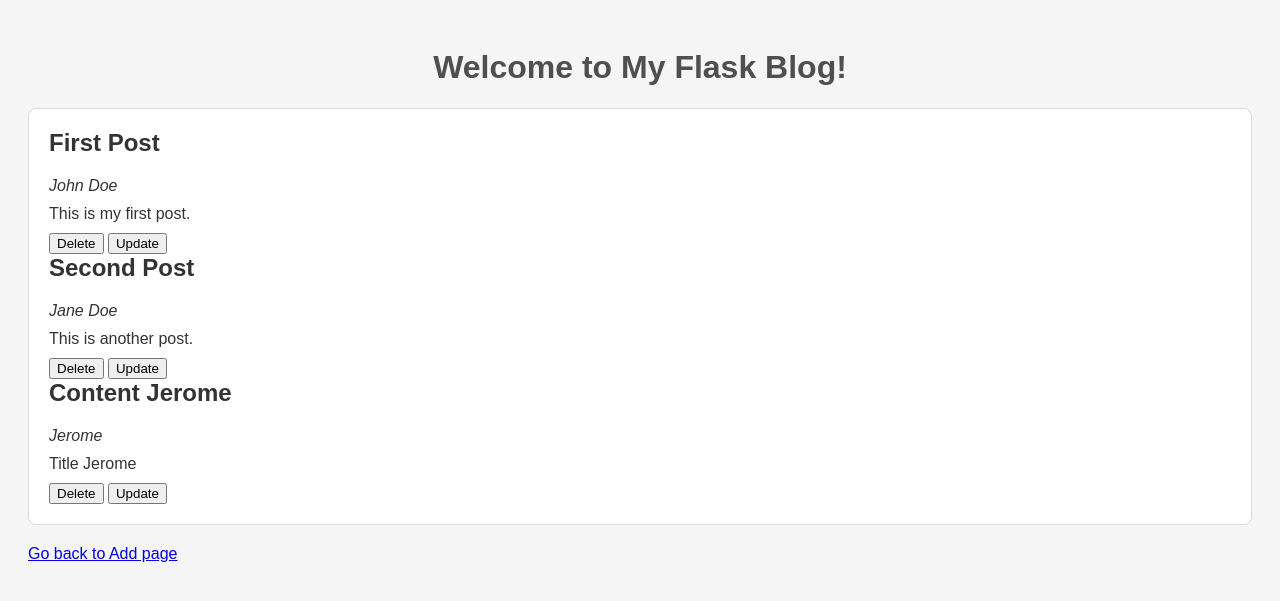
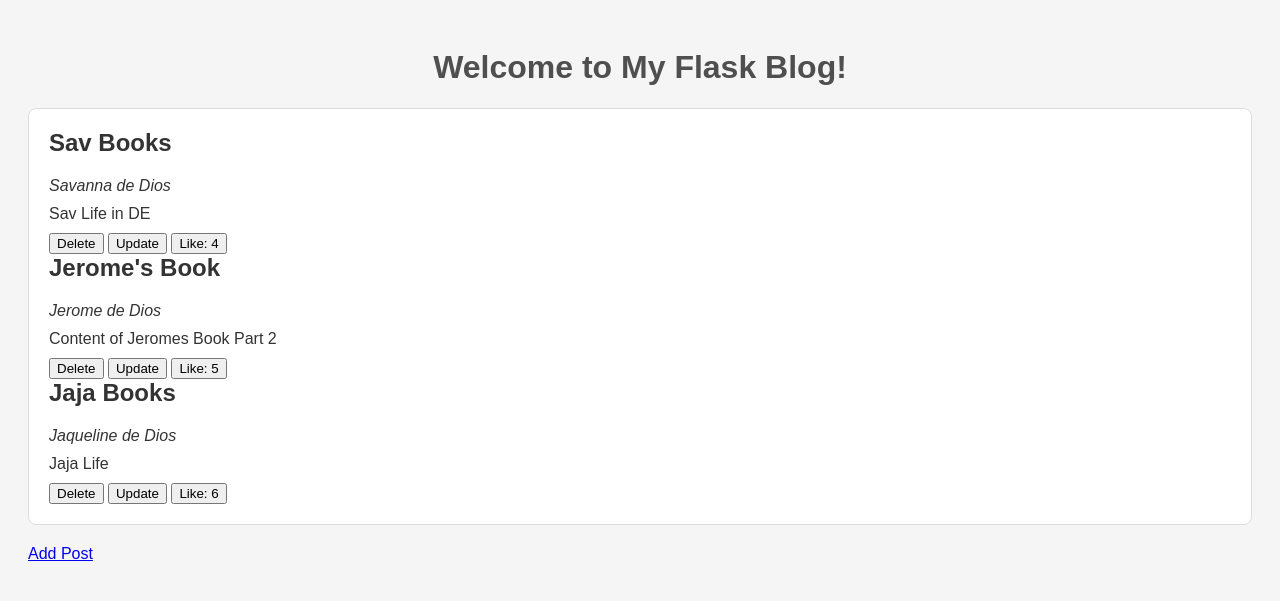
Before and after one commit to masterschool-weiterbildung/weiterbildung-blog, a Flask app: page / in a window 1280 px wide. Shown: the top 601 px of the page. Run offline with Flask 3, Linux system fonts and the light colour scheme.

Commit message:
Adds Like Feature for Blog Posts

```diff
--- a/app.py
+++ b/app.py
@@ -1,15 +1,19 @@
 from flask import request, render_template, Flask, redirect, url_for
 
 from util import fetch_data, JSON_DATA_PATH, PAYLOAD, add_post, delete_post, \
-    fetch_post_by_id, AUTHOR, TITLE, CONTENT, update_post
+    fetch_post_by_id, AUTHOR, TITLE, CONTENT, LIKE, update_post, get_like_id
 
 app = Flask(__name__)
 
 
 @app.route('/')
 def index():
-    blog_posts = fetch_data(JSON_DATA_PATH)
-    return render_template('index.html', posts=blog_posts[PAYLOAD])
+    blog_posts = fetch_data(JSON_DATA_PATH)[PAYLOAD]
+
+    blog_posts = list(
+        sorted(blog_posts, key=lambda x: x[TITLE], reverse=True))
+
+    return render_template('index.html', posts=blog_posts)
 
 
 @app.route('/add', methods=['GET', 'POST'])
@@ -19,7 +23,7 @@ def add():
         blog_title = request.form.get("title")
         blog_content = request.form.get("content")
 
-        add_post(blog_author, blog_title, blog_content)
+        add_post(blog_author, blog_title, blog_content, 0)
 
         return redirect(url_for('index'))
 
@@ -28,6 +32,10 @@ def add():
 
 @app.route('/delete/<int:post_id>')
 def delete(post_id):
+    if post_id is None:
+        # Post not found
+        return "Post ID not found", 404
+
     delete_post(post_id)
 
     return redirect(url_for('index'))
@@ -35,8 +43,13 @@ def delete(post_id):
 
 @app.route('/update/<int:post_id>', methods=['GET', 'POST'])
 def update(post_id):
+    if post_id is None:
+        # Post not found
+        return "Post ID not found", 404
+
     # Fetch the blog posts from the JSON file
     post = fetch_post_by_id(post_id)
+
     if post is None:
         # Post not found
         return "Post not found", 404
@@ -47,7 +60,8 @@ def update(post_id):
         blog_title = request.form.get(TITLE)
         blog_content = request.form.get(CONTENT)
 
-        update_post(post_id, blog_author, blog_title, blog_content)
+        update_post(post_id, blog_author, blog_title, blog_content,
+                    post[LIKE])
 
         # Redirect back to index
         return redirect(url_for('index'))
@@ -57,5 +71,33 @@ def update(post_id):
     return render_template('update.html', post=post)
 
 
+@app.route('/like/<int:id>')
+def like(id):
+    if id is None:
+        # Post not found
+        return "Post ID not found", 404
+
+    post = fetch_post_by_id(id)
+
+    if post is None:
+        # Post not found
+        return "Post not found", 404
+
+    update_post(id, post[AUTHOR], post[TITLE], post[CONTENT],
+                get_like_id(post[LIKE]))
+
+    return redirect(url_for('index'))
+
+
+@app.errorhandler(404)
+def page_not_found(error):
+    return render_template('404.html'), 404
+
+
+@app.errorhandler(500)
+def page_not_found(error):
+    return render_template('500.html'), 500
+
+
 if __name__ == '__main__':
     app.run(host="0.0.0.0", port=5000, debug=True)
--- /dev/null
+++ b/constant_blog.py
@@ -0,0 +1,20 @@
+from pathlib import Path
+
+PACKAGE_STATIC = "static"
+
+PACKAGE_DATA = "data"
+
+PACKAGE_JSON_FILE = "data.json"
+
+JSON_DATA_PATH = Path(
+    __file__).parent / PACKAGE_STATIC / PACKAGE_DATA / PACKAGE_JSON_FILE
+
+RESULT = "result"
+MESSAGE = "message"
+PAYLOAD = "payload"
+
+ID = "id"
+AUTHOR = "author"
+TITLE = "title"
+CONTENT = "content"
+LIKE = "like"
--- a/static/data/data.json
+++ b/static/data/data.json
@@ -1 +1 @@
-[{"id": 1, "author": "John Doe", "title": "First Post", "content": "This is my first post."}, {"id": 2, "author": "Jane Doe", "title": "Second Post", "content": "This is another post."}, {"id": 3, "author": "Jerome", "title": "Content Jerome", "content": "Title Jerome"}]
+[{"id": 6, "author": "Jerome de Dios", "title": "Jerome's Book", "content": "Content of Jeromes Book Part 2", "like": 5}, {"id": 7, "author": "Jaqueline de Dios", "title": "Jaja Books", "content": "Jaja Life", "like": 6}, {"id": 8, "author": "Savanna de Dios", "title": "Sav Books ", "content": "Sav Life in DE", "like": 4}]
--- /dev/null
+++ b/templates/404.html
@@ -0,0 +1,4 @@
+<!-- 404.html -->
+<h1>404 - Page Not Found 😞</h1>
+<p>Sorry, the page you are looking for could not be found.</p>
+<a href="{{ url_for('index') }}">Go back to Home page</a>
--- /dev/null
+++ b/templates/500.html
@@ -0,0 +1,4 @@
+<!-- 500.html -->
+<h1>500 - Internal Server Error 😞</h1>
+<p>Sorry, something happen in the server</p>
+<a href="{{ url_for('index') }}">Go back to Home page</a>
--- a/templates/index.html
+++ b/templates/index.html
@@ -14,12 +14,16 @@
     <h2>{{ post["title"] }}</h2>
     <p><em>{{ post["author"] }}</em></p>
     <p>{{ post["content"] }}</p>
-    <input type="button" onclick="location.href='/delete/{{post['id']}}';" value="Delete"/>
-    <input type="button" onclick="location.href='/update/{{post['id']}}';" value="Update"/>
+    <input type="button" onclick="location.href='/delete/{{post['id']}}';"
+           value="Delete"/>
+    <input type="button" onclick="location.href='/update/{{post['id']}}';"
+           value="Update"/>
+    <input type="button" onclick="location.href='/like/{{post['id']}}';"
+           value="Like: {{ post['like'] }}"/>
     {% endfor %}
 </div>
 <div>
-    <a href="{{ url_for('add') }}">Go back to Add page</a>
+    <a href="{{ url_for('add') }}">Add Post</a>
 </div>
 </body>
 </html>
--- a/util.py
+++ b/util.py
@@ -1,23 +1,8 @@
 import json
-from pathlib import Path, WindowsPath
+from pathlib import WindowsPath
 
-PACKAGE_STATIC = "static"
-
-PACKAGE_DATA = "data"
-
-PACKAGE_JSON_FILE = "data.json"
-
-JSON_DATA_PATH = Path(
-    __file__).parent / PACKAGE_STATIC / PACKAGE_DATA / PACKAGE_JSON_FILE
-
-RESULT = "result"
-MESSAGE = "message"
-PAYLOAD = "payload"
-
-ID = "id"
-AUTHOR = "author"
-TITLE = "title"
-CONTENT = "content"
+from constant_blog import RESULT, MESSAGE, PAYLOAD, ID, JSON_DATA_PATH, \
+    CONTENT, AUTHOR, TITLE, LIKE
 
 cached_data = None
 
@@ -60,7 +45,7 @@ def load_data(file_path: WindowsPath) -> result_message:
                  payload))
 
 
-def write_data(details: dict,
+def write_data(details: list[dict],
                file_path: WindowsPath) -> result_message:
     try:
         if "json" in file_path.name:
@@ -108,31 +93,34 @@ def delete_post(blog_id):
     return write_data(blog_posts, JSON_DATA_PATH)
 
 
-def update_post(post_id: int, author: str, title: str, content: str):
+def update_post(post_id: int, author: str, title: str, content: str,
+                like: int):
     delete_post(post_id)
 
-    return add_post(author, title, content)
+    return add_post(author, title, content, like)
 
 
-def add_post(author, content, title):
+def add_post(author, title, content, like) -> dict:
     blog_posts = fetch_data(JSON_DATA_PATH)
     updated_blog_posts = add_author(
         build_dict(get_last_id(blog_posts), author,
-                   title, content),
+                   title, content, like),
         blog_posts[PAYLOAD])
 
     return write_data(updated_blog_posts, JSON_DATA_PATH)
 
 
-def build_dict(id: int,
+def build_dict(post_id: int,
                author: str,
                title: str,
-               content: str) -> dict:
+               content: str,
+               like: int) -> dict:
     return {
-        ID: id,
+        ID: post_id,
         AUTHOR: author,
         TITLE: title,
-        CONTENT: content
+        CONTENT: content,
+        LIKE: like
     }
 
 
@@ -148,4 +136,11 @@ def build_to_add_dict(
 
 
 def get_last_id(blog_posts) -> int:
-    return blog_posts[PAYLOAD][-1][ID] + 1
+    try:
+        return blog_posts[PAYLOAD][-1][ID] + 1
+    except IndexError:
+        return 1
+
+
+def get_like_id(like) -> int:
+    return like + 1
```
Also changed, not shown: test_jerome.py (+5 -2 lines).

## [Work required]
Copy every line of the listing that includes the string "html".

## [Result of the exercise]
-    return render_template('index.html', posts=blog_posts[PAYLOAD])
+    return render_template('index.html', posts=blog_posts)
     return render_template('update.html', post=post)
+    return render_template('404.html'), 404
+    return render_template('500.html'), 500
+++ b/templates/404.html
+<!-- 404.html -->
+++ b/templates/500.html
+<!-- 500.html -->
--- a/templates/index.html
+++ b/templates/index.html
 </html>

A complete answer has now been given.